The eb:Message block targeted at the intermediary could be used in various situations:
-  When sending a wsrm:CreateSequence message, it would serve to provide rich business document routingheader content (To/PartyId, Service) to enable the sequence to be established with the right recipient MSH.  Like the appended "?pmode=<ID>", this second header is not explicitly mentioned in v3 0 Core.  But v3 0 Core is assumed to be composable with other WS-* specifications not discussed in v3 0 Core (say, WS-Addressing or WS-SecureConversation) like any well-designed WS spec without this having to be described in the v3 0 spec.  It may be an acceptable price to pay, even for Endpoints.  In a Web Browser you have to configure something in your client to use an HTTP proxy too, after all.
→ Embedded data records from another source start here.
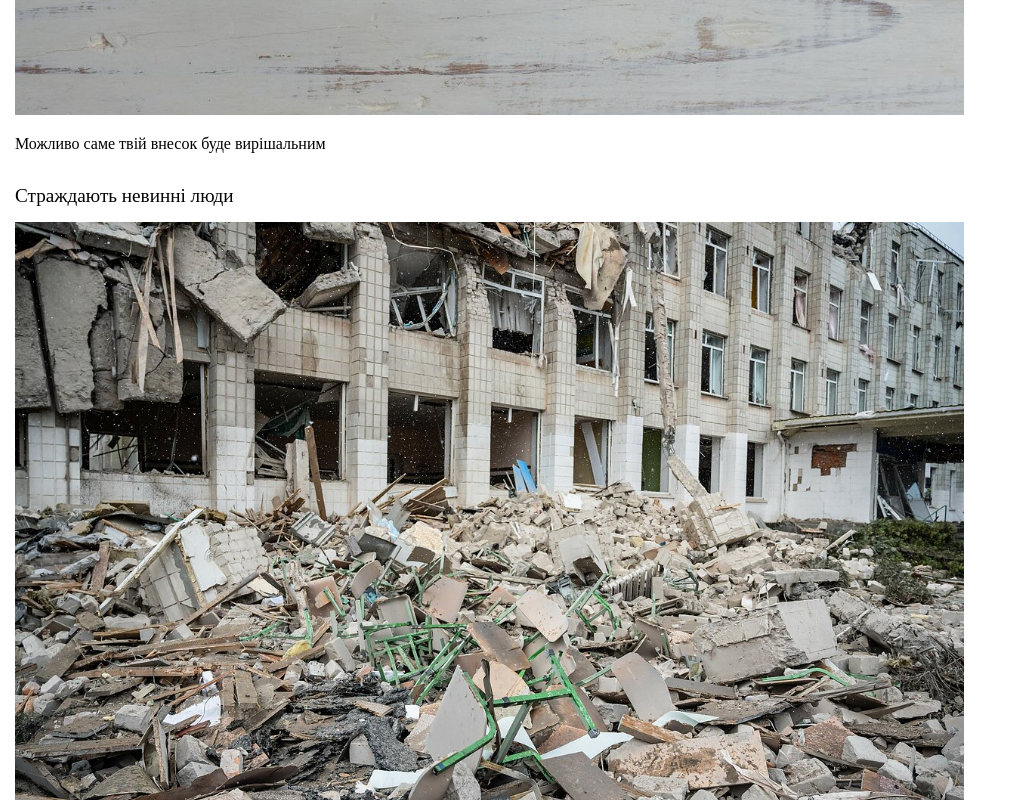
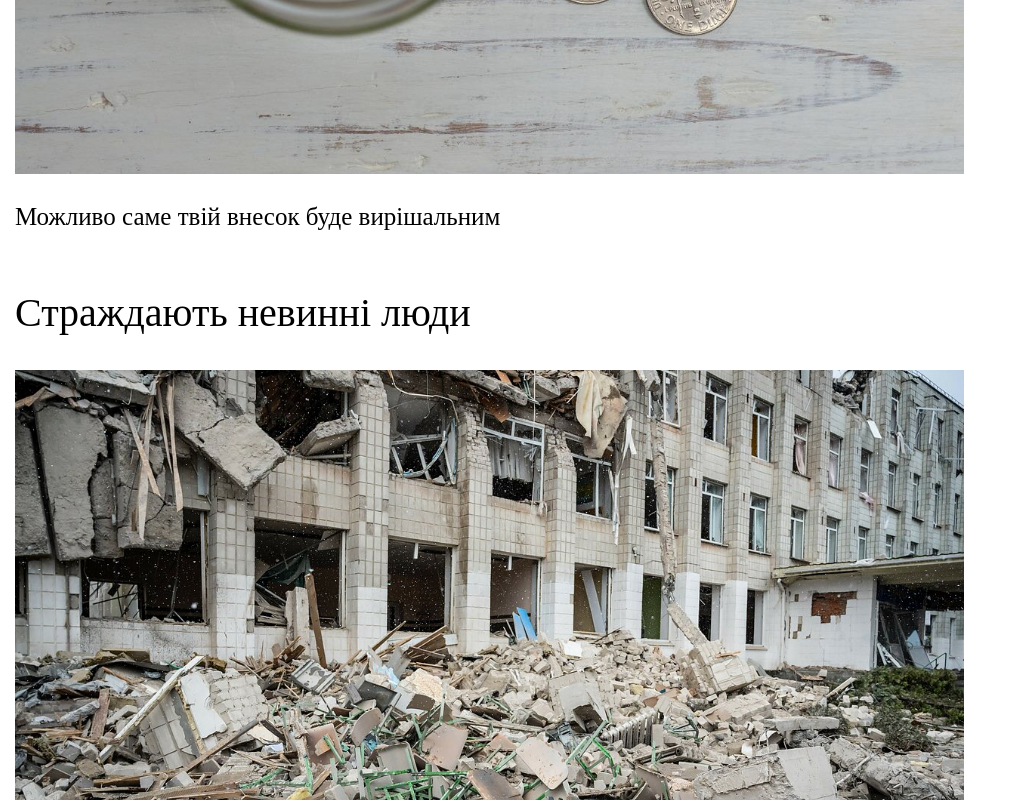
Before and after one commit to nikedayn/GameOFTeens_HTML_CSS, a plain HTML site: page index.html in a window 1280 px wide. Shown: the part 1620-2420 px from the top of the page, without its empty margins (0-1012 px from the left). Drawn offline with Linux system fonts and the light colour scheme; a web font is replaced by a local one.

Commit message:
another commit

```diff
--- a/assets/css/style.css
+++ b/assets/css/style.css
@@ -57,6 +57,7 @@ h1 {
     text-align: center;
     color: rgb(44, 100, 255);
     align-self: center;
+    font-size: 60px;
 }
 .h1_span {
     color: yellow;
@@ -81,12 +82,12 @@ article {
     width: 75%;
 }
 h2 {
-    font-size: larger;
+    font-size: 40px;
     font-weight: 300;
     font-family: 'Kelly Slab';
 }
 .ap {
-    font-size: medium;
+    font-size: 25px;
     font-weight: 500;
     font-family: 'Kelly Slab';
 }
```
- But the Sending endpoint could use the appended "?pmode=<ID>" trick to pass information to the first intermediary that would allow to create the second ebMS header block as in your proposal, if it somehow cannot be modified to create this second block itself.
-  Intermediaries could have same default logic as ebMS 2.0 to reverse route any ebMS (user or signal) message by reversing eb:From and eb:To, copying eb:Service, eb:Action, eb:ConversationId, eb:AgreementRef and setting eb:RefToMessageId based on incoming eb:MessageId. We only need to think of a value for eb:Action. This model could be used to return a standalone wsrm:CreateSequenceResponse to the sending MSH.
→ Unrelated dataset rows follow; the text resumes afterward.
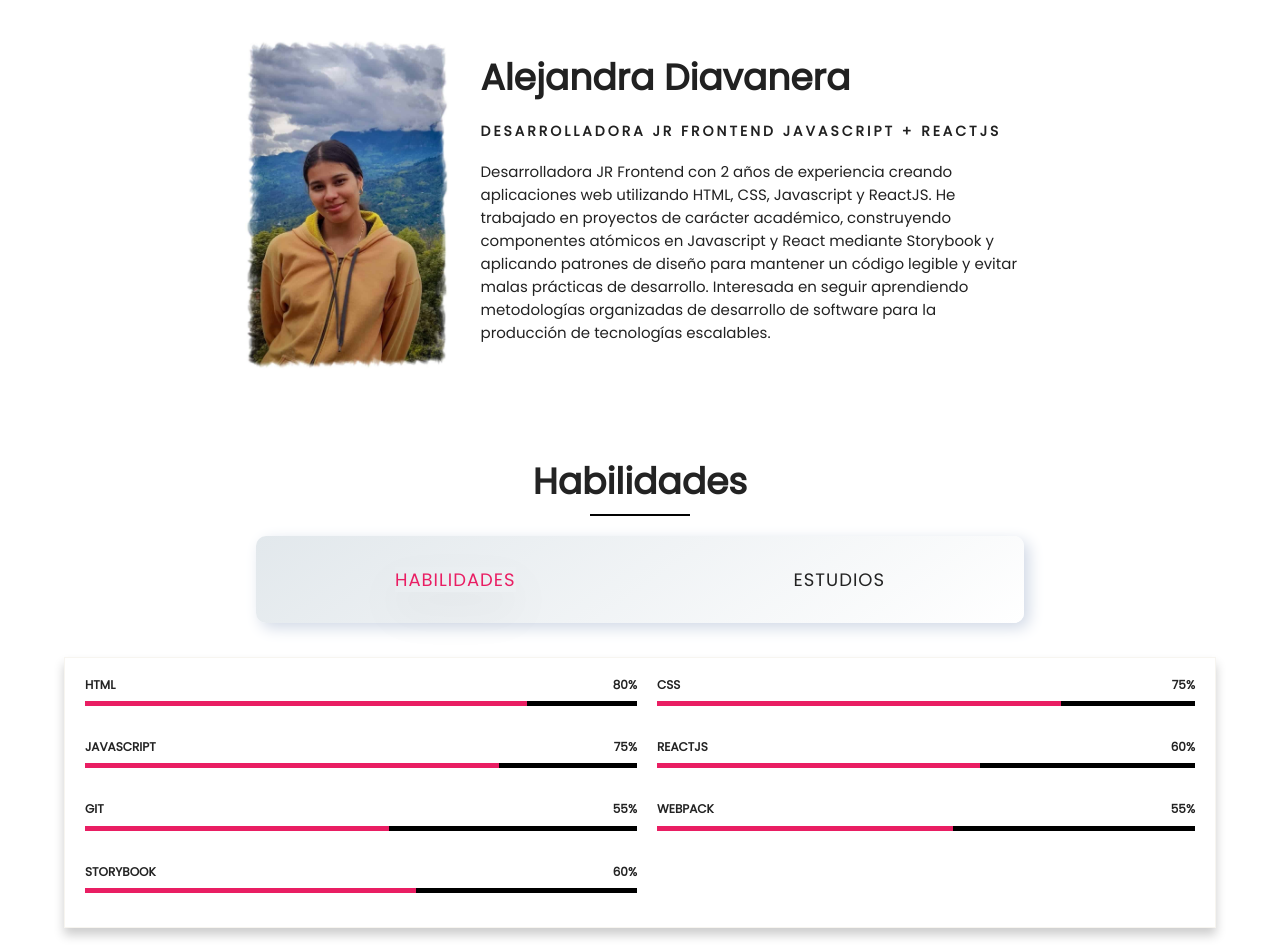
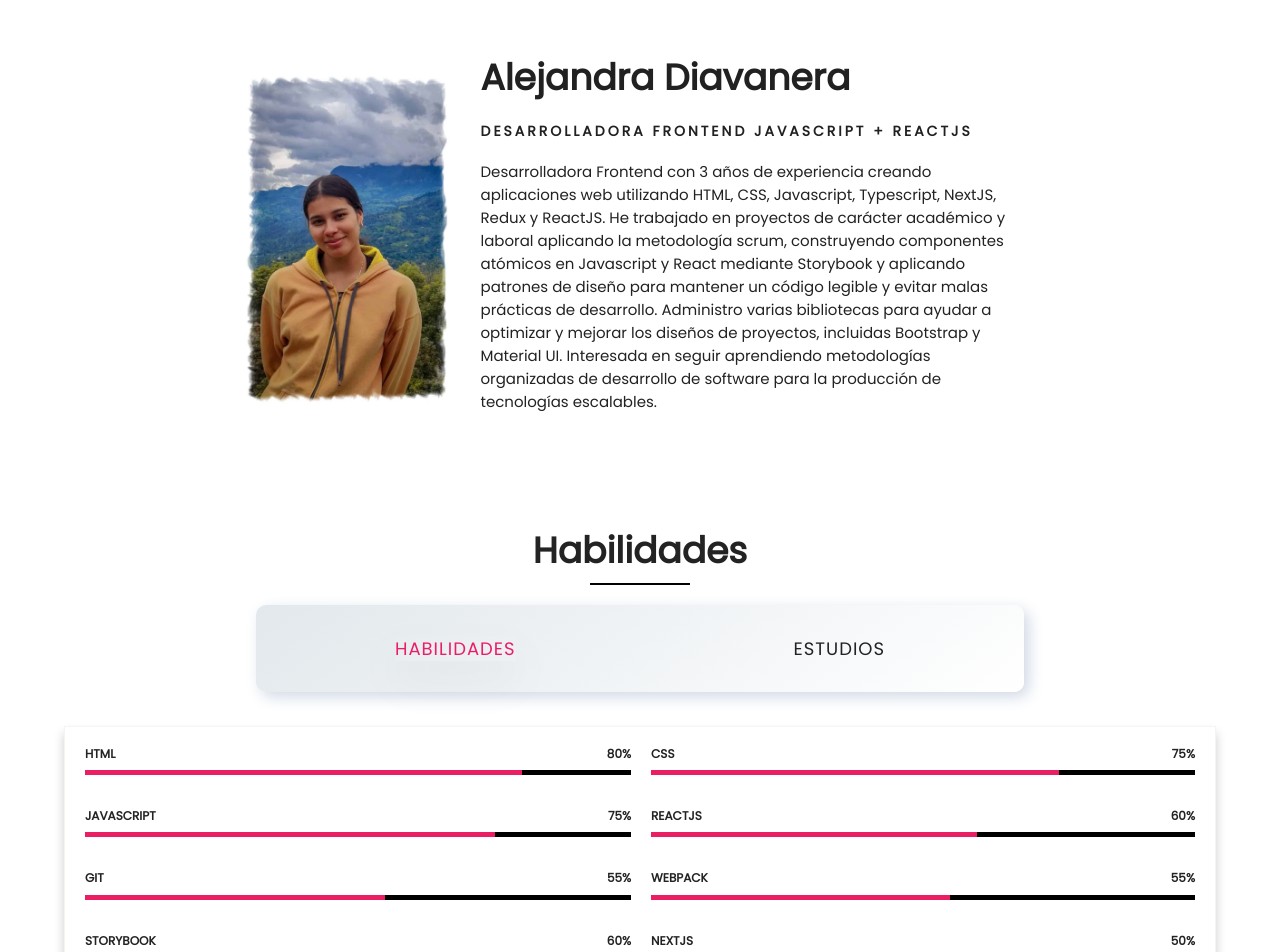
Before and after one commit to Mayra234/my-portfolio-react, a React (Create React App) app: page / in a window 1280 px wide. Shown: the part 840-1792 px from the top of the page. Built offline with nearby package versions, Linux system fonts and the light colour scheme.

Commit message:
Informacion del portafolio actualizada

```diff
--- a/src/constants/skills.js
+++ b/src/constants/skills.js
@@ -6,6 +6,10 @@ export const SKILLS = [
   { name: 'Git', score: 55 },
   { name: 'Webpack', score: 55 },
   { name: 'Storybook', score: 60 },
+  { name: 'NextJS', score: 50 },
+  { name: 'Redux', score: 60 },
+  { name: 'Bootstrap', score: 50 },
+  { name: 'Material UI', score: 70 },
 ];
 
 export const STUDIES = [
--- a/src/pages/Home/AboutMe/index.jsx
+++ b/src/pages/Home/AboutMe/index.jsx
@@ -13,17 +13,19 @@ export const AboutMe = () => {
       <div className="text-about">
         <H2 className="text-about-h2">Alejandra Diavanera</H2>
         <H3 className="text-about-h3">
-          Desarrolladora JR Frontend Javascript + ReactJS
+          Desarrolladora Frontend Javascript + ReactJS
         </H3>
         <p className="p">
-          Desarrolladora JR Frontend con 2 años de experiencia creando
-          aplicaciones web utilizando HTML, CSS, Javascript y ReactJS. He
-          trabajado en proyectos de carácter académico, construyendo componentes
-          atómicos en Javascript y React mediante Storybook y aplicando patrones
-          de diseño para mantener un código legible y evitar malas prácticas de
-          desarrollo. Interesada en seguir aprendiendo metodologías organizadas
-          de desarrollo de software para la producción de tecnologías
-          escalables.
+          Desarrolladora Frontend con 3 años de experiencia creando aplicaciones
+          web utilizando HTML, CSS, Javascript, Typescript, NextJS, Redux y
+          ReactJS. He trabajado en proyectos de carácter académico y laboral
+          aplicando la metodología scrum, construyendo componentes atómicos en
+          Javascript y React mediante Storybook y aplicando patrones de diseño
+          para mantener un código legible y evitar malas prácticas de
+          desarrollo. Administro varias bibliotecas para ayudar a optimizar y
+          mejorar los diseños de proyectos, incluidas Bootstrap y Material UI.
+          Interesada en seguir aprendiendo metodologías organizadas de
+          desarrollo de software para la producción de tecnologías escalables.
         </p>
       </div>
     </div>
```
-  When sending an eb:Messaging/eb:SignalMessage, adding a eb:Messaging[@target='intermediary'] structure could provide rich header data to allow the signal to be routed across hops, even though the Signal itself lacks business semantics.   This would even work for PullRequest which unlike eb:Receipt and errors is not a response message, where the trick of rerouting based on retrieving data from the preceding UserMessage using MessageId/RefToMessageId would not work.
-  When sending an eb:Messaging/eb:UserMessage, adding a eb:Messaging[@target='intermediary'] structure would not be necessary, if the ebMS header is not encrypted, so that its header elements can be used for routing.
-  When sending an eb:Messaging/eb:UserMessage, adding a eb:Messaging[@target='intermediary'] structure would allow the end-to-end ebMS header to be encrypted by the first intermediary and decrypted by the last one or by the recipient.  This has some advantages in cases where (some of the) header data is sensitive too.  The eb:Messaging structure targeted at the intermediary could be copied from the end-to-end headers, or it could have some derived generalized content (e.g. mapping many From/PartyIds to a more general PartyId, e.g. the one of the first intermediary).  This would greatly simplify the maintenance of routing tables at the intermediary, which would just have to know how to get from one intermediary to another, not from any endpoint to any other endpoint.  In realistic use cases (e.g. hubs linking geographies, or various sectors) there could be in the order of dozens of intermediaries serving thousands of endpoints.
- The last intermediary could remove this header block before forwarding the message to the Endpoint, as in your proposal.
- The second ebMS header would never be needed in peer-to-peer ebMS messaging.
Note: the above attempts to use routing based on ebMS header data for all ebMS traffic and WSRM lifecycle messages.  This does not preclude the use of optimized routing information, as in your proposal.  If the endpoint somehow pre-computes a way to express the HTTP URL of the ultimate recipient in a WS-Addressing header, as a custom header, as an HTTP URL or as an IP address, this could be encoded in the SOAP structure too.  But before we look at optimizations, I wanted to make sure the ebMS 2.0 style of header-based routing can be used to cover end-to-end routing of user messages, signals and reliability messages.

[Date Prev] | [Thread Prev] | [Thread Next] | [Date Next] -- [Date Index] | [Thread Index] | [List Home]